The following guest post comes to us via Cynthia.
October is probably one of the best examples of a public awareness campaign catching on and sticking. Maybe you already knew, thanks to the ubiquitous pink ribbons you see all around you this month, but October is National Breast Cancer Awareness Month, a time to encourage people to receive screening for the most common cancer among American women. The movement to promote breast cancer awareness has become pervasive. But for me, breast cancer is more than just a campaign — it is a disease that has become a part of my family history. And it has become personal, with numerous friends diagnosed and getting treatment, some of them before they reached the age of 35.
Contradictions regarding mammography exist within the medical community. Where did all of this put me?
When I turned 30, I talked to my doctor about my family history and the concerns I had about breast cancer. Although most health experts don’t recommend a mammography until a woman is in her 40s or 50s, she provided me with a referral to get a mammogram so that we had a baseline image for future comparison. I was anxious while I sat in the waiting room at the imaging center, but I also felt like I was being responsible and proactive when it came to my health. The mammogram was normal and it was put into my file. It wouldn’t be looked at again until I was 40, when my ob/gyn recommended that I get my next mammogram.
This October isn’t just Breast Cancer Awareness Month. It’s also the month I turned 40. I am preparing for my next mammogram, but I have questions for my doctor before I make the appointment. Is it really necessary? Can I wait to get my next mammogram? I have a lot of questions, because there was conflicting information handed down earlier this year from the U.S. Preventive Services Task Force.
On April 20, 2015, the Task Force (an independent, volunteer-based panel of experts) reported to Congress that they had new recommendations for mammography. They recommended that women 50 to 74 years of age get a screening every two years, and that mammograms before the age of 50 should be decided on an individual basis.
Despite what the Task Force reported, the American College of Obstetricians and Gynecologists did not change their recommendations — mammograms should be offered annually at age 40 and older. The American Cancer Society also disagreed with the Task Force’s recommendations because they see that mammography is associated with a reduction in breast cancer deaths. Their recommendations are that regular screenings should start at 45 for patients at average risk of breast cancer, but that women, beginning at age 40, should also have the opportunity for an annual screening.
USA Today wrote a really informative article after the Task Force released its recommendations, illustrating the contradictions that exist within the medical community about what is truly best for women when it comes to mammography. All of these conflicting recommendations from expert resources can make it difficult for a woman who is looking for the right answer when it comes to mammography and her own breast health. And there is concern that with the new recommendation handed down by the Task Force, coverage for mammograms for women younger than 50 years of age may change under the Affordable Care Act. Right now, breast cancer mammography screenings for women over 40 are covered by Obamacare. If the medical community eventually decides that 50 is a more appropriate age, will patients have to pay out of pocket to receive this screening when they are younger?
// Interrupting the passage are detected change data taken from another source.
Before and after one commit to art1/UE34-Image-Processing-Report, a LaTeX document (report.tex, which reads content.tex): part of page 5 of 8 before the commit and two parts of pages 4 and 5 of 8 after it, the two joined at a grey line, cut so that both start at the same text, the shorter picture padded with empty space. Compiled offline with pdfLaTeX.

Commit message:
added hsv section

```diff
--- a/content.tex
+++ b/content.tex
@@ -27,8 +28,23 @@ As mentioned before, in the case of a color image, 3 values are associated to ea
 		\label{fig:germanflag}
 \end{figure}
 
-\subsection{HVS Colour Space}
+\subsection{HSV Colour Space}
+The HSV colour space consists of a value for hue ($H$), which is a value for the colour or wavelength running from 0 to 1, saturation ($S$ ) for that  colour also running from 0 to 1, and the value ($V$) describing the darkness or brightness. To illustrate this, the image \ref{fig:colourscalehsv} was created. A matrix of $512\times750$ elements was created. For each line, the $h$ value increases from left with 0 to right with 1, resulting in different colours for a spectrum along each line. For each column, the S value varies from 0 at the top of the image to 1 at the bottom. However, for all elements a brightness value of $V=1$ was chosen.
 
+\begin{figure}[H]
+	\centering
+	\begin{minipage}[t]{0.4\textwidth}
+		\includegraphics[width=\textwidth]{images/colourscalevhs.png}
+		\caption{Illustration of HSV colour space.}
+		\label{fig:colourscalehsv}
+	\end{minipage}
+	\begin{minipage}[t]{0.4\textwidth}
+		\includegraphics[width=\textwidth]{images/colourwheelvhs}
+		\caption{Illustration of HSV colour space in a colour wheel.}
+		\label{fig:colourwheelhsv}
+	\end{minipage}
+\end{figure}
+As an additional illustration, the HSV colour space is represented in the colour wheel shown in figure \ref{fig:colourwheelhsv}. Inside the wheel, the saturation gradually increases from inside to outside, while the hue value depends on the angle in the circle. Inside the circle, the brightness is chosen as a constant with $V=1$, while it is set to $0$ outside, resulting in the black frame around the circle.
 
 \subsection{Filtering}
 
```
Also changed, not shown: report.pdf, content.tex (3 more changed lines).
Where did all of this put me? Like most health care considerations, it has to be about me and my family history. I talked to my doctor a couple of weeks ago when I called to make my appointment and she thought it was a good idea to get my mammogram this year. I called my insurance and the service would be covered. Looks like 40 is going to be the year that my breast health becomes a priority, not just for me, but for my family.
One final resource to share: While I was researching this post and pondering where mammography fit in with my preventive health, I came across a story on NPR where reporter Katherine Hobson tackles the same consideration, in light of the conflicting information from trusted organizations — to get a mammogram or not to get a mammogram? In the end, she made the same decision I am making. I’m not the only one!
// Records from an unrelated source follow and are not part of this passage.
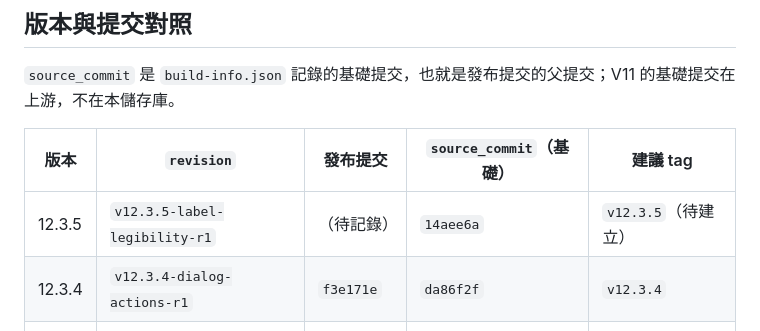
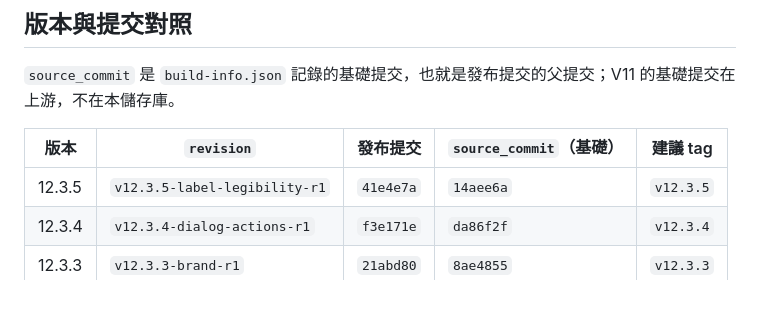
Before and after one commit to xdxd-lab/plush_rescue, a Markdown page: CHANGELOG.md, the part around the change. GitHub-like rendering; blank space fills up the shorter version.

Commit message:
docs: record v12.3.5 release commit
Co-Authored-By: Claude Opus 5.5 <noreply@anthropic.com>
Claude-Session: https://claude.ai/code/session_01MQhXP67NEYeQ5FypWcBa8Y

```diff
--- a/CHANGELOG.md
+++ b/CHANGELOG.md
@@ -8,7 +8,7 @@
 
 | 版本 | `revision` | 發布提交 | `source_commit`（基礎） | 建議 tag |
 |---|---|---|---|---|
-| 12.3.5 | `v12.3.5-label-legibility-r1` | （待記錄） | `14aee6a` | `v12.3.5`（待建立） |
+| 12.3.5 | `v12.3.5-label-legibility-r1` | `41e4e7a` | `14aee6a` | `v12.3.5` |
 | 12.3.4 | `v12.3.4-dialog-actions-r1` | `f3e171e` | `da86f2f` | `v12.3.4` |
 | 12.3.3 | `v12.3.3-brand-r1` | `21abd80` | `8ae4855` | `v12.3.3` |
 | 12.3.2 | `v12.3.2-shot-fx-r1` | `668ab94` | `d500422` | `v12.3.2` |
```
Bodies like the U.S. Preventive Services Task Force provide helpful information to the public based on the best available evidence. But our doctors are there to work with us as individual patients to help us make the best choices for ourselves, based on our own unique situations and needs. Because of my family history, I feel like I’m making the right choice to start receiving mammograms a little earlier in life — and I’m so glad I have access to the services I need to protect my breast health throughout my life.
If you’re interested in scheduling a breast exam, contact your local Planned Parenthood Arizona health center. Additionally, if you are interested in mammography, our staff can refer you to providers, including free or low-cost options if affordability is a concern. More information about breast care at Planned Parenthood can be found here.